When I returned from the states, I realised I wanted to work in the women’s rights sector again. I had left to do something completely different, burned out from part-time, poorly-paid jobs where I felt I wasn’t making a difference. On returning, I had the chance to do things differently.
My partner encouraged me to take an entrepreneurial focus, a freelance career could be just that, ‘free’.
It’s been while since I blogged and I’ve wanted to get some of this adventure down. Going freelance has been petrifying and exhilarating all the same time.
After a bumpy summer trying to figure what, exactly my plan was, I found an advert for Campaigns Officer at Maternity Action. The role was part-time, allowing me to pursue freelance work at the same time. My five months at Maternity Action were fantastic. I ran two campaigns, the first was ‘When I Had My Baby’, collecting experiences of women who had been treated badly at work why pregnant or on maternity leave. This type of pregnancy discrimination is appallingly endemic. Though legal protection exists, it is regularly flouted and with the government buts to legal aid, getting justice is extremely difficult.
The other campaign was the ‘Cutbacks Calculator’, an online survey that showed mothers the difference between state support in 2010 and currently. The average pregnant woman has lost £1000 due to cuts to maternity and child-related benefits. When Britain is suffering huge deprivation, this type of money could have huge consequences on new mothers their children’s health and wellbeing.
Last year I was also welcomed onto the Management Committee of the Women’s Budget Group. I had worked for them in 2010 and remained part of their policy advisory group subsequently. They are an organisation for which I have such immense respect for and so I was looking forward to being back in the country and becoming more involved. I arrived just as they were finalising their toolkit to help people analyse the impact of local authority cuts on women in their area.
Local Governments have been hit hard by central government cuts, these have resulted in the closures of sure start centres, clinics, hospitals and other vital services. Women use local services more than men, in part because they are much more likely to be carers for family and so rely on state support.
Since the toolkit has been launched, I have been working to promote it and train women’s organisations on the issues. It so happened that the Women’s Resource Centre were running workshops on challenging local authority decisions so I did two workshops for them. The Fawcett Society will also be using it in their workshop ‘Cutting Women Out’ and I am currently talking to UK Feminista about how we can build women’s organisations confidence to engage in economic debates.
The third part of my life has been working with teachers to raise awareness of women’s rights and gender equality in schools. The first was a workshop with Oaklands A-level students looking at Jane Eyre and the male gaze. It was a niche but thoroughly enjoyable project, though less straight forward than I assumed as the novel is from Jane’s perspective. I was invited to lecture at London Southbank University to politics students on women and the economy where I outlined some of the key barriers to women’s economic engagement, including the work I was doing with Maternity Action and the Women’s Budget Group.

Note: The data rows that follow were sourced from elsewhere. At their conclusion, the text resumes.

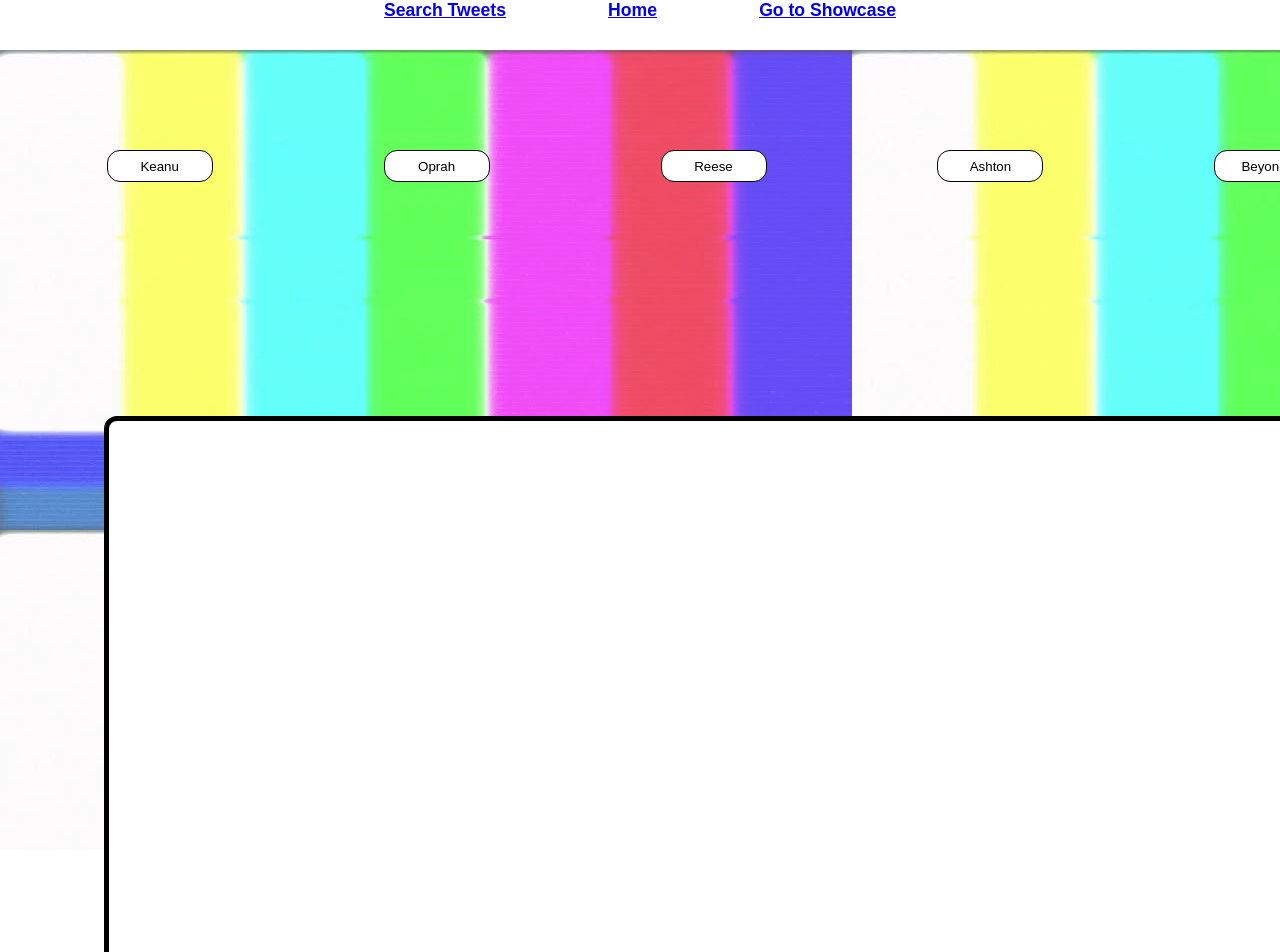
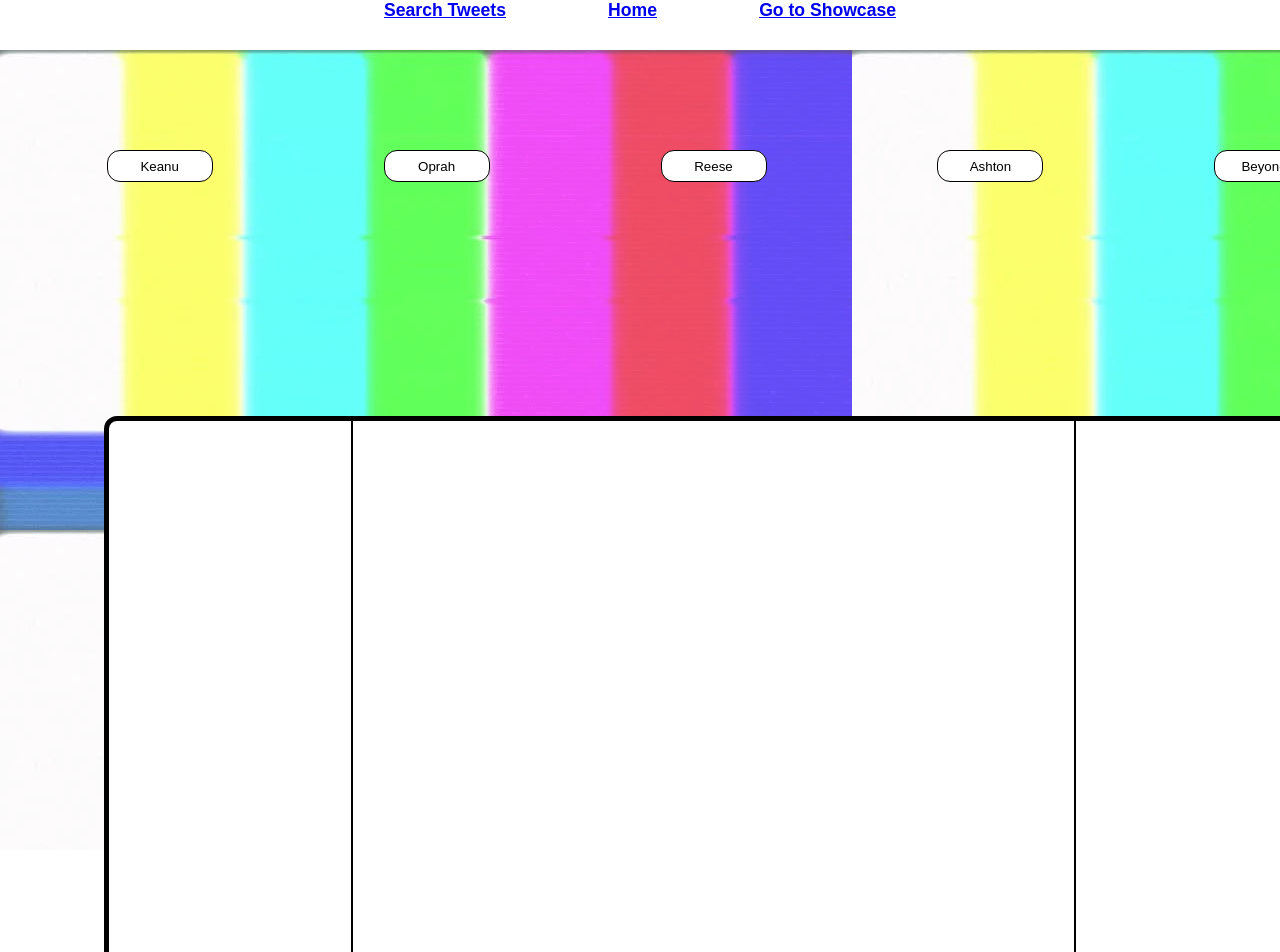
Before and after one commit to cvs181801/15-minutes, a React (Create React App) app: page /showcase in a window 1280 px wide. Shown: the top 952 px of the page. Built offline with nearby package versions, Linux system fonts and the light colour scheme.

Commit message:
save progress on inner container

```diff
--- a/src/Showcase.js
+++ b/src/Showcase.js
@@ -35,7 +35,9 @@ export default function Showcase() {
 
 
             <div>
-                <div className="showcaseResultContainer"></div>
+                <div className="showcaseResultContainer">
+                <div className="showcaseResult"></div>
+                </div>
             </div>
         </div>
     )
--- a/src/index.css
+++ b/src/index.css
@@ -183,7 +183,8 @@ body {
     left: 21px;
     top: 223px;
   }
-  .searchResult {
+  .searchResult,
+  .showcaseResult {
     position: relative;
     border-left: 2px solid #000000;
     border-right: 2px solid #000000;
@@ -191,6 +192,7 @@ body {
     width: 60%;
     height: 100%;
   }
+
   .showcaseResultContainer {
     position: absolute;
     width: 778px;
```
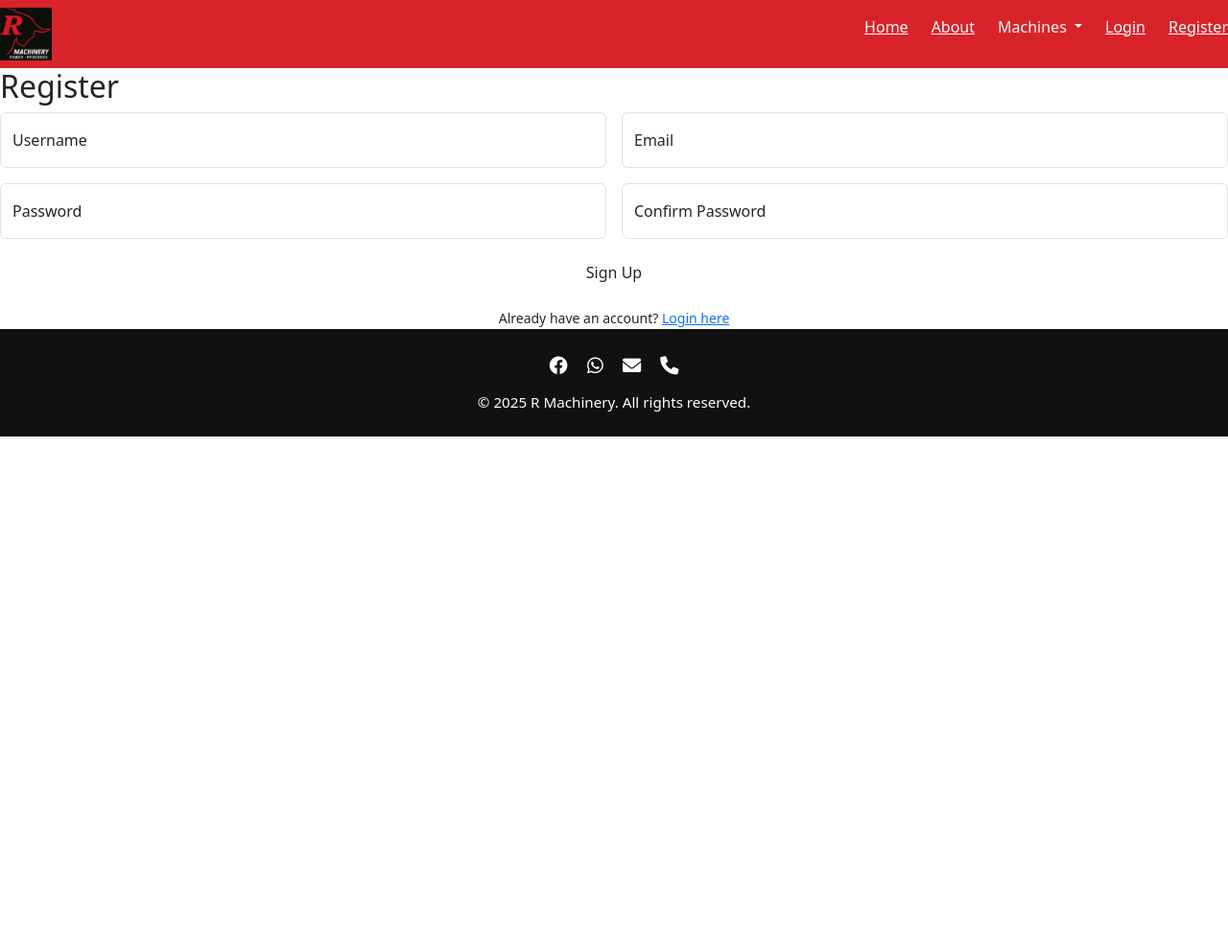
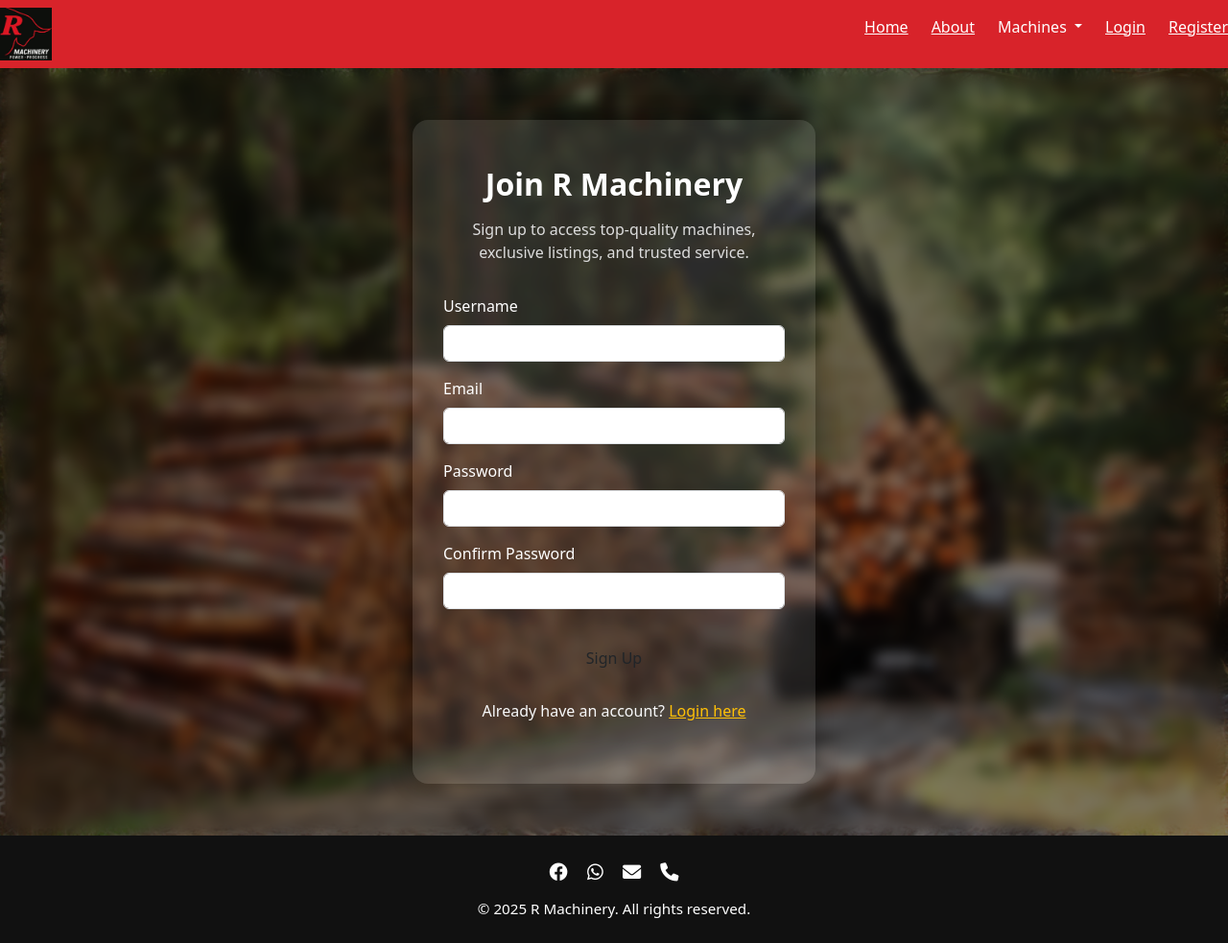
Before and after one commit to wosohd/R-Machinery, a Flask app: page /register in a window 1280 px wide. Shown: the whole page at 96% size. Before the commit the page ends 455 px from the top, so only its background shows below. Run offline with Flask 3, Linux system fonts and the light colour scheme; some libraries are stand-ins or nearby versions.

Commit message:
Authentication for login and register

```diff
--- a/app/static/css/main.css
+++ b/app/static/css/main.css
@@ -437,3 +437,50 @@ a:hover {
 .error-page p {
   font-size: 1.25rem;
 }
+.auth-page {
+  position: relative;
+  background: url('/static/images/auth-bg.jpg') center center / cover no-repeat fixed;
+  min-height: 100vh;
+  display: flex;
+  align-items: center;
+  justify-content: center;
+}
+
+.auth-overlay {
+  position: absolute;
+  top: 0;
+  left: 0;
+  width: 100%;
+  height: 100%;
+  backdrop-filter: blur(7px);
+  background-color: rgba(0, 0, 0, 0.5);
+  z-index: 0;
+}
+
+.auth-form-container {
+  position: relative;
+  z-index: 1;
+  background-color: rgba(255, 255, 255, 0.1);
+  padding: 3rem 2rem;
+  border-radius: 1rem;
+  max-width: 420px;
+  width: 90%;
+  backdrop-filter: blur(3px);
+  box-shadow: 0 0 25px rgba(0, 0, 0, 0.3);
+  color: white;
+}
+
+.auth-heading {
+  font-size: 2rem;
+  font-weight: bold;
+  margin-bottom: 1rem;
+  color: #fff;
+  text-align: center;
+}
+
+.auth-subtext {
+  font-size: 1rem;
+  color: #ddd;
+  margin-bottom: 2rem;
+  text-align: center;
+}
--- a/app/templates/register.html
+++ b/app/templates/register.html
@@ -1,48 +1,41 @@
 {% extends "base.html" %}
+{% block head %}
+<link rel="stylesheet" href="{{ url_for('static', filename='css/auth.css') }}">
+{% endblock %}
+{% block title %}Register - R Machinery{% endblock %}
 
 {% block content %}
-<section class="form-page">
-  <div class="form-container">
-    <h2 class="form-title">Register</h2>
-    <form method="POST" class="row g-3">
+<div class="auth-page">
+  <div class="auth-overlay"></div>
+  <div class="auth-form-container fade-in">
+    <h1 class="auth-heading">Join R Machinery</h1>
+    <p class="auth-subtext">Sign up to access top-quality machines, exclusive listings, and trusted service.</p>
+
+    <form method="POST" class="auth-form">
       {{ form.hidden_tag() }}
-
-      <div class="col-md-6">
-        <div class="form-floating">
-          {{ form.username(class="form-control", placeholder="Username") }}
-          {{ form.username.label(class="form-label") }}
-        </div>
+      <div class="mb-3">
+        {{ form.username.label(class="form-label") }}
+        {{ form.username(class="form-control") }}
       </div>
-
-      <div class="col-md-6">
-        <div class="form-floating">
-          {{ form.email(class="form-control", placeholder="Email") }}
-          {{ form.email.label(class="form-label") }}
-        </div>
+      <div class="mb-3">
+        {{ form.email.label(class="form-label") }}
+        {{ form.email(class="form-control") }}
       </div>
-
-      <div class="col-md-6">
-        <div class="form-floating">
-          {{ form.password(class="form-control", placeholder="Password") }}
-          {{ form.password.label(class="form-label") }}
-        </div>
+      <div class="mb-3">
+        {{ form.password.label(class="form-label") }}
+        {{ form.password(class="form-control") }}
       </div>
-
-      <div class="col-md-6">
-        <div class="form-floating">
-          {{ form.confirm_password(class="form-control", placeholder="Confirm Password") }}
-          {{ form.confirm_password.label(class="form-label") }}
-        </div>
+      <div class="mb-3">
+        {{ form.confirm_password.label(class="form-label") }}
+        {{ form.confirm_password(class="form-control") }}
       </div>
-
-      <div class="col-12">
-        {{ form.submit(class="btn btn-rm w-100") }}
-      </div>
-
-      <div class="col-12 text-center">
-        <small>Already have an account? <a href="{{ url_for('main.login') }}">Login here</a></small>
+      <div class="text-center">
+        {{ form.submit(class="btn btn-rm w-100 mt-3") }}
       </div>
     </form>
+    <p class="mt-4 text-light text-center">Already have an account?
+      <a href="{{ url_for('main.login') }}" class="text-decoration-underline text-warning">Login here</a>
+    </p>
   </div>
-</section>
+</div>
 {% endblock %}
```
Also changed, not shown: app/static/css/auth.css (added, +85 -0 lines), app/templates/login.html (+22 -27 lines), app/static/Images/auth-bg.jpg (added).
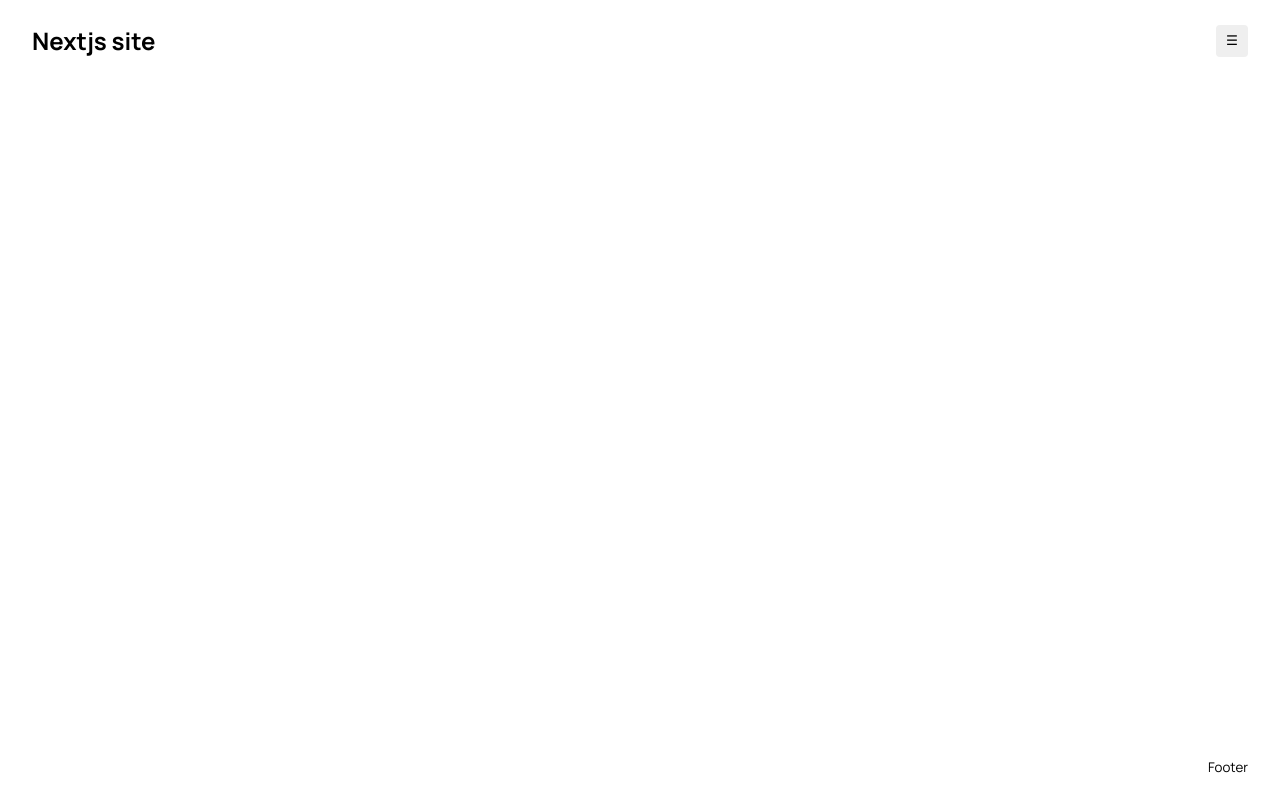
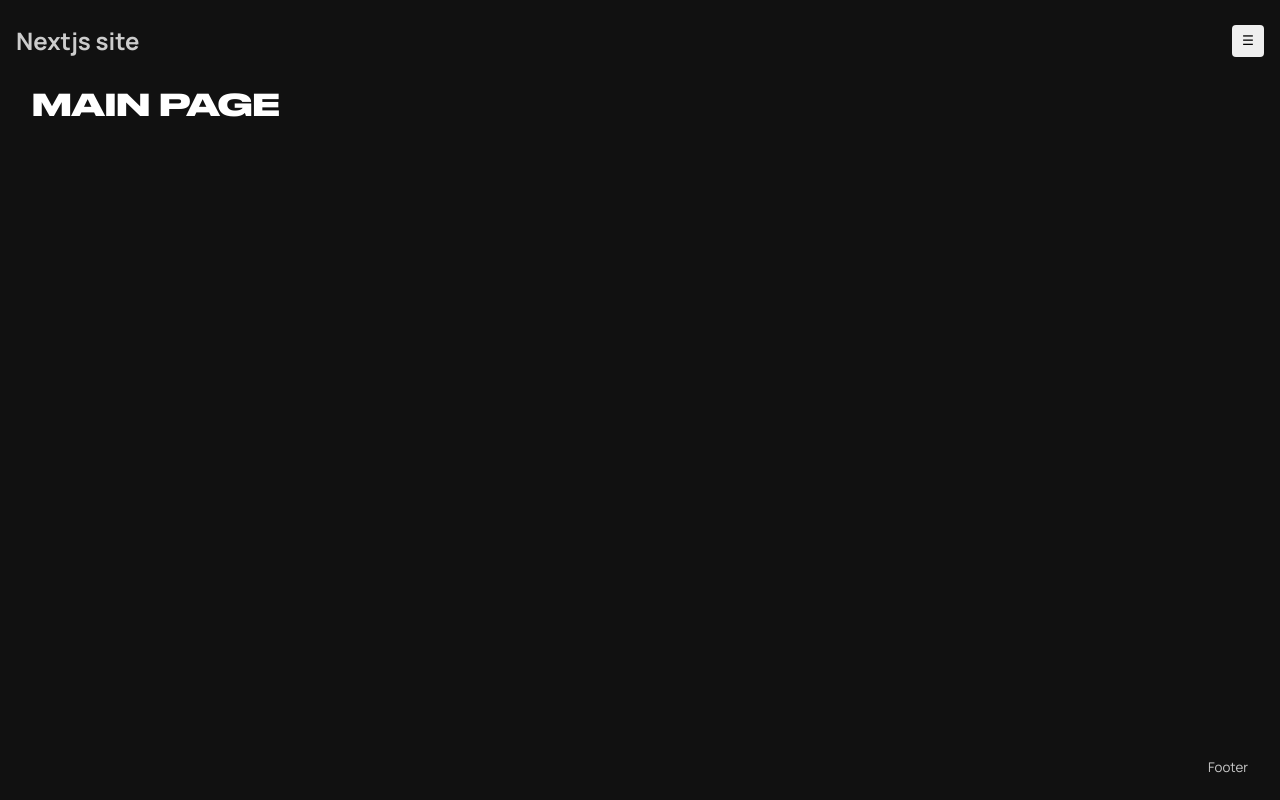
Before and after one commit to mdahovnik/Altiora, a Next.js app: page / in a window 1280 px wide. Built offline with nearby package versions, Linux system fonts and the light colour scheme.

Commit message:
add page routing

```diff
--- a/source/app/styles/globals.scss
+++ b/source/app/styles/globals.scss
@@ -25,15 +25,19 @@ body {
 }
 
 body {
-  color: var(--foreground);
-  background: var(--background);
+  color: var(--color-foreground-light1);
+  background: var(--color-background);
   font-family: var(--font-main), serif;
   -webkit-font-smoothing: antialiased;
   -moz-osx-font-smoothing: grayscale;
-
   display: flex;
   flex-direction: column;
   gap: 1rem;
+  margin: 0 auto;
+
+  @include bp.desktop {
+    max-width: 1920px;
+  }
 
   main {
     width: 100%;
@@ -126,6 +130,14 @@ h3 {
 .container {
   margin: 0 1rem;
   width: 100%;
+
+  @include bp.tablet {
+    margin: 0 2rem;
+  }
+
+  @include bp.desktop {
+    margin: 0 3.75rem;
+  }
 }
 
 * {
--- a/source/pages/main-page/index.tsx
+++ b/source/pages/main-page/index.tsx
@@ -2,16 +2,10 @@ import classes from './styles.module.scss'
 import clsx from 'clsx'
 import type { HTMLAttributes } from 'react'
 
-import { siteName } from '@shared/lib/environment/public'
-
 export const MainPage: React.FC<HTMLAttributes<HTMLDivElement>> = ({ className, ...otherProps }) => {
   return (
     <div className={clsx(classes.container, className)} {...otherProps}>
-      <h1>
-        Welcome to
-        <br />
-        {siteName}
-      </h1>
+      <h1>Main page</h1>
     </div>
   )
 }
--- a/source/pages/main-page/styles.module.scss
+++ b/source/pages/main-page/styles.module.scss
@@ -1,18 +1,19 @@
 .container {
-  border: 1px solid var(--foreground);
-  display: flex;
-  justify-content: center;
-  flex-direction: column;
-  align-items: center;
+  // background-color: var(--color-background);
+  //border: 1px solid var(--foreground);
+  //display: flex;
+  //justify-content: center;
+  //flex-direction: column;
+  //align-items: center;
 
-  h1 {
-    font-size: 2rem;
-    text-align: center;
-    font-weight: bold;
-    padding-bottom: 4rem;
-
-    @include bp.tablet {
-      font-size: 4rem;
-    }
-  }
+  //h1 {
+  //  //font-size: 2rem;
+  //  //text-align: center;
+  //  //font-weight: bold;
+  //  //padding-bottom: 4rem;
+  //
+  //  @include bp.tablet {
+  //    font-size: 4rem;
+  //  }
+  //}
 }
--- /dev/null
+++ b/source/pages/service-page/styles.module.scss
@@ -0,0 +1,4 @@
+.container {
+  // background-color: var(--color-background);
+  //width: 100vw;
+}
--- a/source/widgets/header/styles.module.scss
+++ b/source/widgets/header/styles.module.scss
@@ -4,7 +4,7 @@
   gap: 1rem;
   padding: 1rem;
   border: 1px solid var(--foreground);
-  margin: 0 1rem;
+  // margin: 0 1rem;
   margin-top: 0.5rem;
 
   .logo {
```
Also changed, not shown: app/services/page.tsx (added, +7 -0 lines), source/pages/service-page/index.tsx (added, +11 -0 lines).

Highbury Grove school was holding a conference for the girls in their school who are outnumbered by boys by a 60:40 ratio. I was honoured to be part of ‘Women of the Future’ organised by forward-looking deputy head Umbar Sharif. The keynote speakers were educational overachiever and founder of Stemettes – XXXX and poet, playwright, director, award-winning jazz singer and Cambridge undergraduate Justina XXXX. I had a good chat to both of them and was frankly, awed.
I went back LSBU for their volunteering week, preaching the joys (and pitfalls!) of working in the voluntary sector and how important volunteering can be for future careers. I finished with a bang at Colne Community School in Brightlingsea running a three-hour workshop on gender in the media to A-level students there. It was great to have a lot of time with the students. At the end we finished with a debate on page three which many of the students were reluctant to leave!
Virtually all of my previous work in the women’s sector has been running networks. My first internship was with the Women’s Resource Centre who are an umbrella body for women’s organisations. My first job at the Women’s National Commission also worked with over 50 women’s orgs to represent the need of women to government, the the Gender and Development Network and Women’s Budget Group means I am lucky to have a lot of contacts. These last six months I have been trying to catch up with them all, as well as making new allies in organisations like UK Feminista, The Girls Network, Working Families, Unison and the New Economy Organisers Network (NEON).
Finally, last week I started a new role as Senior Campaigns and Policy Officer at the Fawcett Society. It is a job share so I still have time to do freelance work and my focus will be on women’s representation in public life.